December 25, 2003

Why capitalism's a staggering success
(via ibergus)

Interesting article by Denis Dutton:

There is something about capitalism. It is the most wildly successful set of economic arrangements known to history. It thrives on freedom and, indeed, promotes it.

It has done more to increase the standard of living for everyone than any other human device. Anyone doubting its staggering success has only to compare it to the dismal, blood-soaked failures of dictatorial socialism in the 20th century.

Yet capitalism does not inspire love. In most big cities you can generate a mob to trash the local McDonald's, but who would demonstrate in favour of capitalism? History seems to show that even if people think they like freedom and democracy, they are attracted to repressive but more exciting ideas of government.

Heroic military states from those of the Iliad to Napoleon to Hitler have celebrated conquest and prowess. It's a nifty way for any society to acquire wealth - just take it from other people. Systems of despotic kingship also attract in the ways they elevate a glorious dictator, with all the splendour of ceremony that attends royal despotisms. Despots get their wealth by stealing from their own people.

Capitalism is not nearly as sexy. Instead of glorifying conquest or pomp or deifying a leader, its chosen virtues are mundane and boring - thrift, self-reliance, cautious investment, politely serving customers, obeying the law and paying your debts.


Immanuel Kant once remarked that "from the crooked timber of humanity no truly straight thing can be made". Capitalism does not try to straighten the warped wood that we are but adjusts itself to us.

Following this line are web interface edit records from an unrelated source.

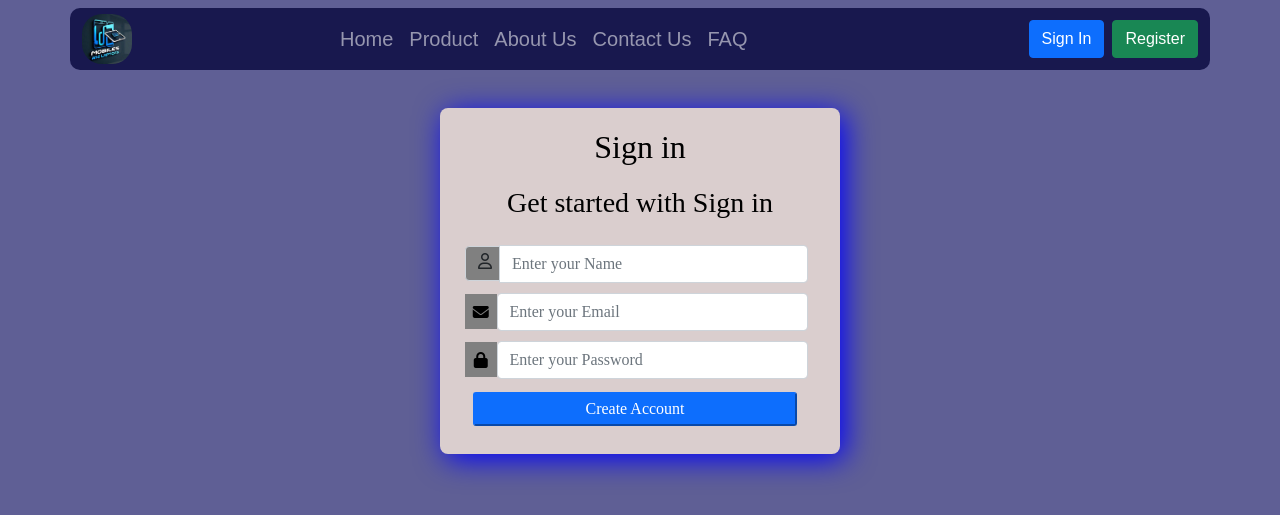
After one commit to ZAHIDKHATTAKCS/Final-Year-Unversity-Project, a PHP site: page /signin.html in a window 1280 px wide. The commit adds this page. Shown: the top 515 px of the page. Run offline with PHP 8.4, Linux system fonts and the light colour scheme.

Commit message:
changing in forms

```diff
--- /dev/null
+++ b/signin.html
@@ -0,0 +1,104 @@
+<!DOCTYPE html>
+<html lang="en">
+
+<head>
+    <title>home</title>
+    <!-- Required meta tags -->
+    <meta charset="utf-8" />
+    <meta name="viewport" content="width=device-width, initial-scale=1, shrink-to-fit=no" />
+
+    <!-- Bootstrap CSS v5.0.2 -->
+    <link rel="stylesheet" href="assets/bootstrap-5.0.2-dist/css/bootstrap.min.css" />
+
+    <!-- min.js link -->
+    <script type="text/JavaScript" src="assets/bootstrap-5.0.2-dist/js/bootstrap.min.js"></script>
+
+    <!-- font awesome -->
+    <link rel="stylesheet" href="https://cdnjs.cloudflare.com/ajax/libs/font-awesome/6.5.2/css/all.min.css"
+        integrity="sha512-SnH5WK+bZxgPHs44uWIX+LLJAJ9/2PkPKZ5QiAj6Ta86w+fsb2TkcmfRyVX3pBnMFcV7oQPJkl9QevSCWr3W6A=="
+        crossorigin="anonymous" referrerpolicy="no-referrer" />
+
+    <!-- css link -->
+    <link rel="stylesheet" href="./assets/Custom Css File/fyp.css" />
+</head>
+
+<body class="body">
+    <div class="container-fluid navbar_container">
+        <nav class="navbar navbar-expand-lg navbar-dark">
+            <div class="container">
+                <!-- Logo -->
+                <img src="assets/Icons/main_logo.jpeg" alt="logo" class="main_logo" />
+
+                <!-- Toggler button for mobile view -->
+                <button class="navbar-toggler" type="button" data-bs-toggle="collapse" data-bs-target="#navbarNav"
+                    aria-controls="navbarNav" aria-expanded="false" aria-label="Toggle navigation">
+                    <span class="navbar-toggler-icon"></span>
+                </button>
+
+                <!-- Navbar items -->
+                <div class="collapse navbar-collapse navbar" id="navbarNav">
+                    <ul class="navbar-nav">
+                        <li class="nav-item">
+                            <a class="nav-link" href="#">Home</a>
+                        </li>
+
+                        <li class="nav-item">
+                            <a class="nav-link" href="#">Product</a>
+                        </li>
+
+                        <li class="nav-item">
+                            <a class="nav-link" href="#">About Us</a>
+                        </li>
+
+                        <li class="nav-item">
+                            <a class="nav-link" href="#">Contact Us</a>
+                        </li>
+
+                        <li class="nav-item">
+                            <a class="nav-link" href="#">FAQ</a>
+                        </li>
+                    </ul>
+                </div>
+
+                <!-- Sign In and Register buttons -->
+                <div class="d-flex">
+                    <a href="signin.html" class="btn btn-primary me-2" type="button">Sign In</a>
+                    <a href="singup.html" class="btn btn-success" type="button">Register</a>
+                </div>
+            </div>
+        </nav>
+
+        <!-- Sign in Form -->
+        <div class="form">
+            <form class="sign-in-form">
+                <h2>Sign in </h2>
+                <h3>Get started with Sign in</h3>
+
+                <!-- username -->
+                <div class="input-group user_inputs">
+                    <i class="fa-regular fa-user input-group-text"></i>
+                    <input type="text" name="" class="form-control" placeholder="Enter your Name" />
+                </div>
+
+                <!-- email -->
+                <div class="user_inputs d-flex align-items-center justify-content-center">
+                    <i class="fa-solid fa-envelope d-flex align-items-center justify-content-center"></i>
+                    <input type="email" name="" class="form-control" placeholder="Enter your Email" />
+                </div>
+
+                <!-- password -->
+                <div class="user_inputs d-flex align-items-center justify-content-center">
+                    <i class="fa-solid fa-lock d-flex align-items-center justify-content-center"></i>
+                    <input type="text" name="" class="form-control" placeholder="Enter your Password" />
+                </div>
+
+                <!-- Create Account Button -->
+                <button class="btn-primary create_account_btn">Create Account</button>
+            </form>
+        </div>
+
+
+    </div>
+</body>
+
+</html>
```
Also changed, not shown: assets/Custom Css File/fyp.css (+21 -29 lines), index.html (+103 -52 lines).
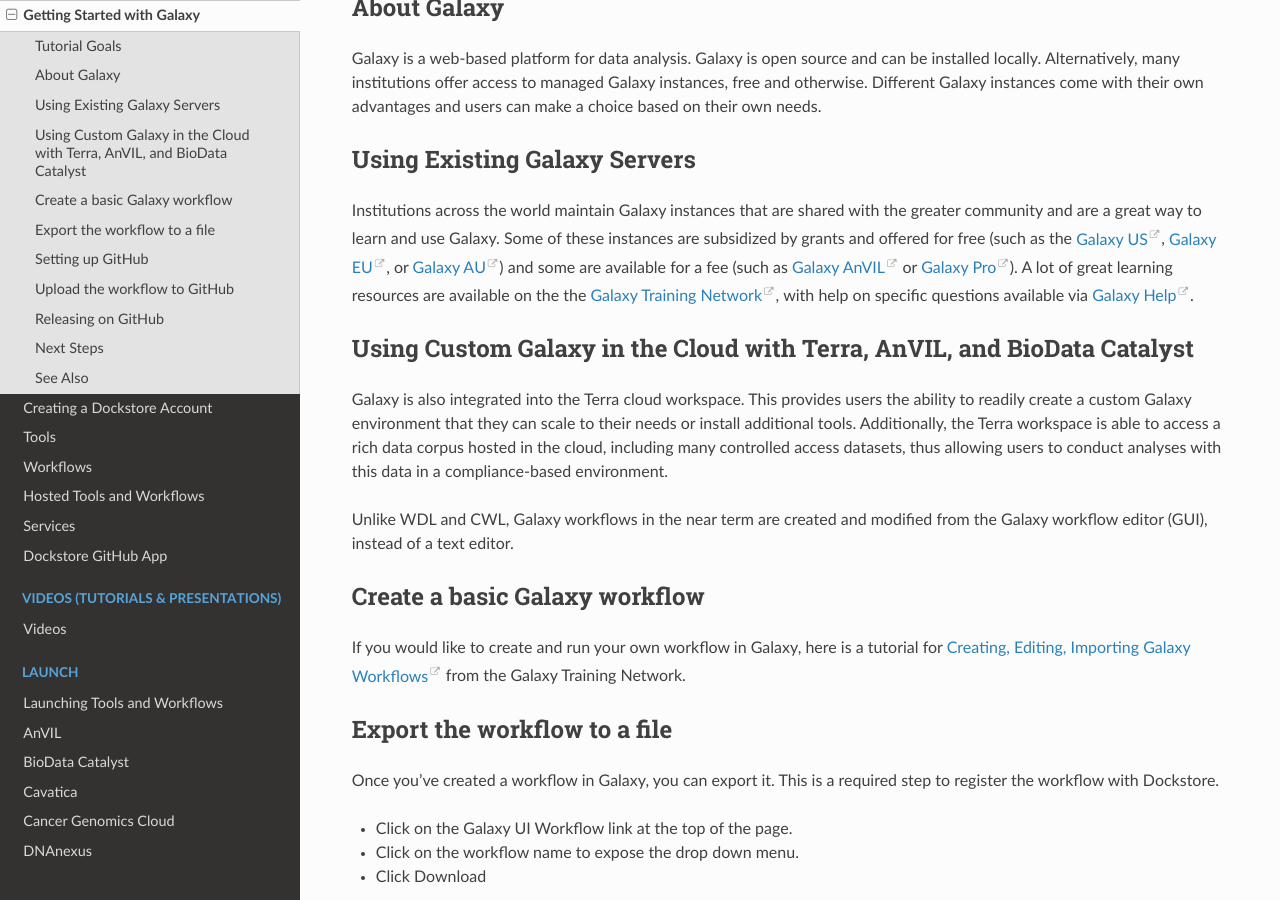
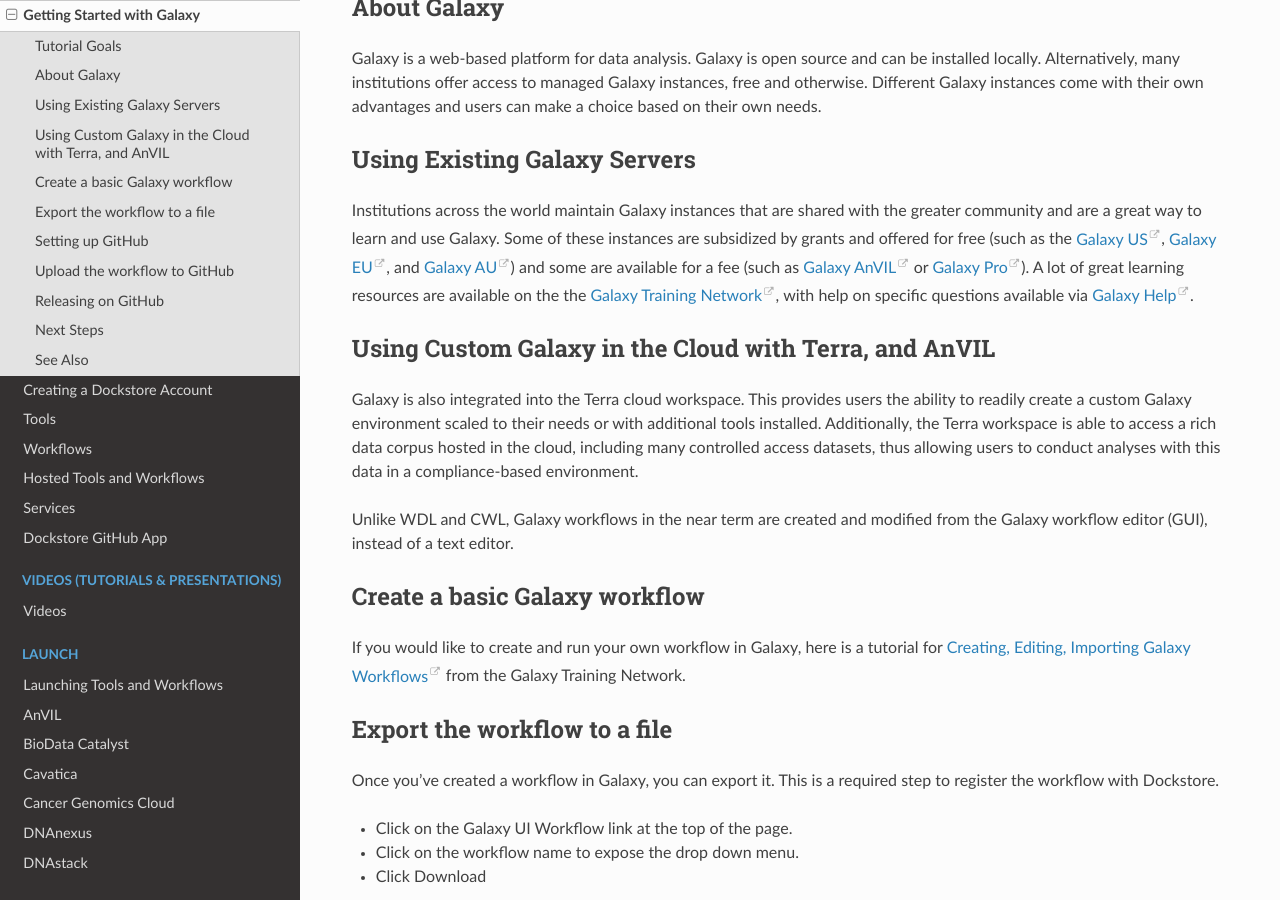
Before and after one commit to dockstore/dockstore-documentation, a Sphinx documentation site: the page built from docs/getting-started/getting-started-with-galaxy.rst, in a window 1280 px wide and 900 px high, scrolled down 469 px. Built offline with Sphinx 7.4.7 and the Read the Docs theme 2.0.0, drawn with Linux system fonts in a browser that asks for light colours.

Commit message:
Update getting-started-with-galaxy.rst
Minor changes

```diff
--- a/docs/getting-started/getting-started-with-galaxy.rst
+++ b/docs/getting-started/getting-started-with-galaxy.rst
@@ -22,11 +22,11 @@
 Using Existing Galaxy Servers
 -----------------------------
 
-Institutions across the world maintain Galaxy instances that are shared with the greater community and are a great way to learn and use Galaxy. Some of these instances are subsidized by grants and offered for free (such as the `Galaxy US <https://usegalaxy.org/>`__, `Galaxy EU <https://usegalaxy.eu/>`__, or `Galaxy AU <https://usegalaxy.org.au/>`__) and some are available for a fee (such as `Galaxy AnVIL <https://anvil.terra.bio/>`__ or `Galaxy Pro <https://researcher.galaxyworks.io/>`__). A lot of great learning resources are available on the the `Galaxy Training Network <https://training.galaxyproject.org/>`__, with help on specific questions available via `Galaxy Help <https://help.galaxyproject.org/>`__.
+Institutions across the world maintain Galaxy instances that are shared with the greater community and are a great way to learn and use Galaxy. Some of these instances are subsidized by grants and offered for free (such as the `Galaxy US <https://usegalaxy.org/>`__, `Galaxy EU <https://usegalaxy.eu/>`__, and `Galaxy AU <https://usegalaxy.org.au/>`__) and some are available for a fee (such as `Galaxy AnVIL <https://anvil.terra.bio/>`__ or `Galaxy Pro <https://researcher.galaxyworks.io/>`__). A lot of great learning resources are available on the the `Galaxy Training Network <https://training.galaxyproject.org/>`__, with help on specific questions available via `Galaxy Help <https://help.galaxyproject.org/>`__.
 
-Using Custom Galaxy in the Cloud with Terra, AnVIL, and BioData Catalyst
+Using Custom Galaxy in the Cloud with Terra, and AnVIL
 ------------------------------------------------------------------------
-Galaxy is also integrated into the Terra cloud workspace. This provides users the ability to readily create a custom Galaxy environment that they can scale to their needs or install additional tools. Additionally, the Terra workspace is able to access a rich data corpus hosted in the cloud, including many controlled access datasets, thus allowing users to conduct analyses with this data in a compliance-based environment.
+Galaxy is also integrated into the Terra cloud workspace. This provides users the ability to readily create a custom Galaxy environment scaled to their needs or with additional tools installed. Additionally, the Terra workspace is able to access a rich data corpus hosted in the cloud, including many controlled access datasets, thus allowing users to conduct analyses with this data in a compliance-based environment.
 
 Unlike WDL and CWL, Galaxy workflows in the near term are created and modified from the Galaxy workflow editor (GUI), instead of a text editor.
 
```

For people in search of a perfect world, that will always seem an unsatisfactory solution. For those who love freedom, it's not a bad thing at all.